Your objective
Copy out the entries that follow, exactly as written.

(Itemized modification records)
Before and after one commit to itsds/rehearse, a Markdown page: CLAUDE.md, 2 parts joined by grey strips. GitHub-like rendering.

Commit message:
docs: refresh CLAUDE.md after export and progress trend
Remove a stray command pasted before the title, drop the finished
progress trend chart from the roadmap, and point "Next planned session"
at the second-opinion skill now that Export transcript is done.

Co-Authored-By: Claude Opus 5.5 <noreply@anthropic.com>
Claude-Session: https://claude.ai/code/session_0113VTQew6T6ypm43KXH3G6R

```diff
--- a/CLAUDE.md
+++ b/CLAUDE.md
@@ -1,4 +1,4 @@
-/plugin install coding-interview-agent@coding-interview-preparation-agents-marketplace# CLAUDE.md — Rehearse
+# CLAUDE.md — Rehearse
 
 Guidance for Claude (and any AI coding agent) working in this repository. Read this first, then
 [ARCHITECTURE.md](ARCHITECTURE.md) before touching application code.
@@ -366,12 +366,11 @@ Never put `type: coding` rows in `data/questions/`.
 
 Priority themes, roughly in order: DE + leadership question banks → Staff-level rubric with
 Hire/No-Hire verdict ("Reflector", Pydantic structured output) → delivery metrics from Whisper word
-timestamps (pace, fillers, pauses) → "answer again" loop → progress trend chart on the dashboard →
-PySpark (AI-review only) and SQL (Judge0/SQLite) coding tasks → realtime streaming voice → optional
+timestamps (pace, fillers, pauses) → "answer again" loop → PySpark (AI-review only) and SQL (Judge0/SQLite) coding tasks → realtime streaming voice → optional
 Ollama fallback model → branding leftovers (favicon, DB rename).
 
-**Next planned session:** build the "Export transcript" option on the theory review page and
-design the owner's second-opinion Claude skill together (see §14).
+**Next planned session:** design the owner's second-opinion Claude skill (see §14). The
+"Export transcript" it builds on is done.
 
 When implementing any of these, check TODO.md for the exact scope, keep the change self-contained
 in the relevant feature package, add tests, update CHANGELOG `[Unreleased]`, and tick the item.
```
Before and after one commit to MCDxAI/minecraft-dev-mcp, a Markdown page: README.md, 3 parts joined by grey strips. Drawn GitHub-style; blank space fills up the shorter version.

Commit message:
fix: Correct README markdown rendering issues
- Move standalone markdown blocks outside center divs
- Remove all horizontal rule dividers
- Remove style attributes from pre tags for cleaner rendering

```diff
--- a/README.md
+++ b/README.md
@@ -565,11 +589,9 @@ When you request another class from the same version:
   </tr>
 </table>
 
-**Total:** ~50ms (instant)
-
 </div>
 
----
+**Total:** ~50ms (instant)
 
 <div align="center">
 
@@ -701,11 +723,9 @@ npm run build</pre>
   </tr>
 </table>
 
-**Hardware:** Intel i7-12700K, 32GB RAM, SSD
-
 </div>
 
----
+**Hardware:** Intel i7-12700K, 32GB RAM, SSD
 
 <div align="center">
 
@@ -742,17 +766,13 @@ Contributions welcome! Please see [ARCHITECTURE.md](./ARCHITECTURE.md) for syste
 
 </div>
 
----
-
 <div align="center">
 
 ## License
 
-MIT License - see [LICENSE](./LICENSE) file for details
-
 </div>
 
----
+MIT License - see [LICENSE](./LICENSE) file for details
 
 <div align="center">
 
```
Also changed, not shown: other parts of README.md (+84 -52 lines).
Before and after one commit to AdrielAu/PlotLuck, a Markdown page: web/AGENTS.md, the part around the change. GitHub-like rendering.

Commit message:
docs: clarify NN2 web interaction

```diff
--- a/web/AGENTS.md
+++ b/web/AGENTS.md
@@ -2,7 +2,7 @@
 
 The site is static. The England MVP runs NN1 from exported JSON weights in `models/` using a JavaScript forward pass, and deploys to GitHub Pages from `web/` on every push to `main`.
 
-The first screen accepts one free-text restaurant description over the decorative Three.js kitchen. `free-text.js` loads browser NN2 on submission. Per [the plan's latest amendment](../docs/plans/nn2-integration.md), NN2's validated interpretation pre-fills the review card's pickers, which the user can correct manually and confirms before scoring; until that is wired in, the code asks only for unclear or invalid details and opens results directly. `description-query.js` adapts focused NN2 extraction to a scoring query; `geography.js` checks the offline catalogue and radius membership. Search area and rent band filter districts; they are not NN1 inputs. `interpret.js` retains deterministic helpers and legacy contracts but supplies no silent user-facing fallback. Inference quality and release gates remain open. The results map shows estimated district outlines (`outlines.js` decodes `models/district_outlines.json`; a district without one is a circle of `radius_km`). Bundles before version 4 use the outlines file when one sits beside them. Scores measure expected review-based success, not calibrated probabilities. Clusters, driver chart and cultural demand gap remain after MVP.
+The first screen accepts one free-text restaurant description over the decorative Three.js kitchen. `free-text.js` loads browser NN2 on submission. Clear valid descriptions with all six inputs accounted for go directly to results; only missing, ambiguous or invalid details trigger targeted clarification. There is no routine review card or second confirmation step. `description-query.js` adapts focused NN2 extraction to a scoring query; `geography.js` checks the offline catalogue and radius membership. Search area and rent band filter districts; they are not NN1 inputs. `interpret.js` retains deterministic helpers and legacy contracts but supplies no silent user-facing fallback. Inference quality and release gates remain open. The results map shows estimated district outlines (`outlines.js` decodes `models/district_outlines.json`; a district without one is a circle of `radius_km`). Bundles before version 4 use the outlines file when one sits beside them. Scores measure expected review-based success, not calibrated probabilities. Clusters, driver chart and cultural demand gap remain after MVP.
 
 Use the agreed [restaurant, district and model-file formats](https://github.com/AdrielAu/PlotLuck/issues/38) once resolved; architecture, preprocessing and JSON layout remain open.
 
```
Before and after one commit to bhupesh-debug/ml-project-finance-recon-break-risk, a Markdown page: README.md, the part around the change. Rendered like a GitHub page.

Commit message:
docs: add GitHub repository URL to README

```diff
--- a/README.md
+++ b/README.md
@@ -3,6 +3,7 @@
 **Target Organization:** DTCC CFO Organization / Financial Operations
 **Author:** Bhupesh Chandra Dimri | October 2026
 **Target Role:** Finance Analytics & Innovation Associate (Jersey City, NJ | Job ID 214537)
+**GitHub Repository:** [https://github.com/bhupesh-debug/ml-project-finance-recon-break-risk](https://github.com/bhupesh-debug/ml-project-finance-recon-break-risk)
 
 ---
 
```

Response to the exercise
Before and after one commit to itsds/rehearse, a Markdown page: CLAUDE.md, 2 parts joined by grey strips. GitHub-like rendering.

Commit message:
docs: refresh CLAUDE.md after export and progress trend
Remove a stray command pasted before the title, drop the finished
progress trend chart from the roadmap, and point "Next planned session"
at the second-opinion skill now that Export transcript is done.

Co-Authored-By: Claude Opus 5.5 <noreply@anthropic.com>
Claude-Session: https://claude.ai/code/session_0113VTQew6T6ypm43KXH3G6R

```diff
--- a/CLAUDE.md
+++ b/CLAUDE.md
@@ -1,4 +1,4 @@
-/plugin install coding-interview-agent@coding-interview-preparation-agents-marketplace# CLAUDE.md — Rehearse
+# CLAUDE.md — Rehearse
 
 Guidance for Claude (and any AI coding agent) working in this repository. Read this first, then
 [ARCHITECTURE.md](ARCHITECTURE.md) before touching application code.
@@ -366,12 +366,11 @@ Never put `type: coding` rows in `data/questions/`.
 
 Priority themes, roughly in order: DE + leadership question banks → Staff-level rubric with
 Hire/No-Hire verdict ("Reflector", Pydantic structured output) → delivery metrics from Whisper word
-timestamps (pace, fillers, pauses) → "answer again" loop → progress trend chart on the dashboard →
-PySpark (AI-review only) and SQL (Judge0/SQLite) coding tasks → realtime streaming voice → optional
+timestamps (pace, fillers, pauses) → "answer again" loop → PySpark (AI-review only) and SQL (Judge0/SQLite) coding tasks → realtime streaming voice → optional
 Ollama fallback model → branding leftovers (favicon, DB rename).
 
-**Next planned session:** build the "Export transcript" option on the theory review page and
-design the owner's second-opinion Claude skill together (see §14).
+**Next planned session:** design the owner's second-opinion Claude skill (see §14). The
+"Export transcript" it builds on is done.
 
 When implementing any of these, check TODO.md for the exact scope, keep the change self-contained
 in the relevant feature package, add tests, update CHANGELOG `[Unreleased]`, and tick the item.
```
Before and after one commit to MCDxAI/minecraft-dev-mcp, a Markdown page: README.md, 3 parts joined by grey strips. Drawn GitHub-style; blank space fills up the shorter version.

Commit message:
fix: Correct README markdown rendering issues
- Move standalone markdown blocks outside center divs
- Remove all horizontal rule dividers
- Remove style attributes from pre tags for cleaner rendering

```diff
--- a/README.md
+++ b/README.md
@@ -565,11 +589,9 @@ When you request another class from the same version:
   </tr>
 </table>
 
-**Total:** ~50ms (instant)
-
 </div>
 
----
+**Total:** ~50ms (instant)
 
 <div align="center">
 
@@ -701,11 +723,9 @@ npm run build</pre>
   </tr>
 </table>
 
-**Hardware:** Intel i7-12700K, 32GB RAM, SSD
-
 </div>
 
----
+**Hardware:** Intel i7-12700K, 32GB RAM, SSD
 
 <div align="center">
 
@@ -742,17 +766,13 @@ Contributions welcome! Please see [ARCHITECTURE.md](./ARCHITECTURE.md) for syste
 
 </div>
 
----
-
 <div align="center">
 
 ## License
 
-MIT License - see [LICENSE](./LICENSE) file for details
-
 </div>
 
----
+MIT License - see [LICENSE](./LICENSE) file for details
 
 <div align="center">
 
```
Also changed, not shown: other parts of README.md (+84 -52 lines).
Before and after one commit to AdrielAu/PlotLuck, a Markdown page: web/AGENTS.md, the part around the change. GitHub-like rendering.

Commit message:
docs: clarify NN2 web interaction

```diff
--- a/web/AGENTS.md
+++ b/web/AGENTS.md
@@ -2,7 +2,7 @@
 
 The site is static. The England MVP runs NN1 from exported JSON weights in `models/` using a JavaScript forward pass, and deploys to GitHub Pages from `web/` on every push to `main`.
 
-The first screen accepts one free-text restaurant description over the decorative Three.js kitchen. `free-text.js` loads browser NN2 on submission. Per [the plan's latest amendment](../docs/plans/nn2-integration.md), NN2's validated interpretation pre-fills the review card's pickers, which the user can correct manually and confirms before scoring; until that is wired in, the code asks only for unclear or invalid details and opens results directly. `description-query.js` adapts focused NN2 extraction to a scoring query; `geography.js` checks the offline catalogue and radius membership. Search area and rent band filter districts; they are not NN1 inputs. `interpret.js` retains deterministic helpers and legacy contracts but supplies no silent user-facing fallback. Inference quality and release gates remain open. The results map shows estimated district outlines (`outlines.js` decodes `models/district_outlines.json`; a district without one is a circle of `radius_km`). Bundles before version 4 use the outlines file when one sits beside them. Scores measure expected review-based success, not calibrated probabilities. Clusters, driver chart and cultural demand gap remain after MVP.
+The first screen accepts one free-text restaurant description over the decorative Three.js kitchen. `free-text.js` loads browser NN2 on submission. Clear valid descriptions with all six inputs accounted for go directly to results; only missing, ambiguous or invalid details trigger targeted clarification. There is no routine review card or second confirmation step. `description-query.js` adapts focused NN2 extraction to a scoring query; `geography.js` checks the offline catalogue and radius membership. Search area and rent band filter districts; they are not NN1 inputs. `interpret.js` retains deterministic helpers and legacy contracts but supplies no silent user-facing fallback. Inference quality and release gates remain open. The results map shows estimated district outlines (`outlines.js` decodes `models/district_outlines.json`; a district without one is a circle of `radius_km`). Bundles before version 4 use the outlines file when one sits beside them. Scores measure expected review-based success, not calibrated probabilities. Clusters, driver chart and cultural demand gap remain after MVP.
 
 Use the agreed [restaurant, district and model-file formats](https://github.com/AdrielAu/PlotLuck/issues/38) once resolved; architecture, preprocessing and JSON layout remain open.
 
```
Before and after one commit to bhupesh-debug/ml-project-finance-recon-break-risk, a Markdown page: README.md, the part around the change. Rendered like a GitHub page.

Commit message:
docs: add GitHub repository URL to README

```diff
--- a/README.md
+++ b/README.md
@@ -3,6 +3,7 @@
 **Target Organization:** DTCC CFO Organization / Financial Operations
 **Author:** Bhupesh Chandra Dimri | October 2026
 **Target Role:** Finance Analytics & Innovation Associate (Jersey City, NJ | Job ID 214537)
+**GitHub Repository:** [https://github.com/bhupesh-debug/ml-project-finance-recon-break-risk](https://github.com/bhupesh-debug/ml-project-finance-recon-break-risk)
 
 ---
 
```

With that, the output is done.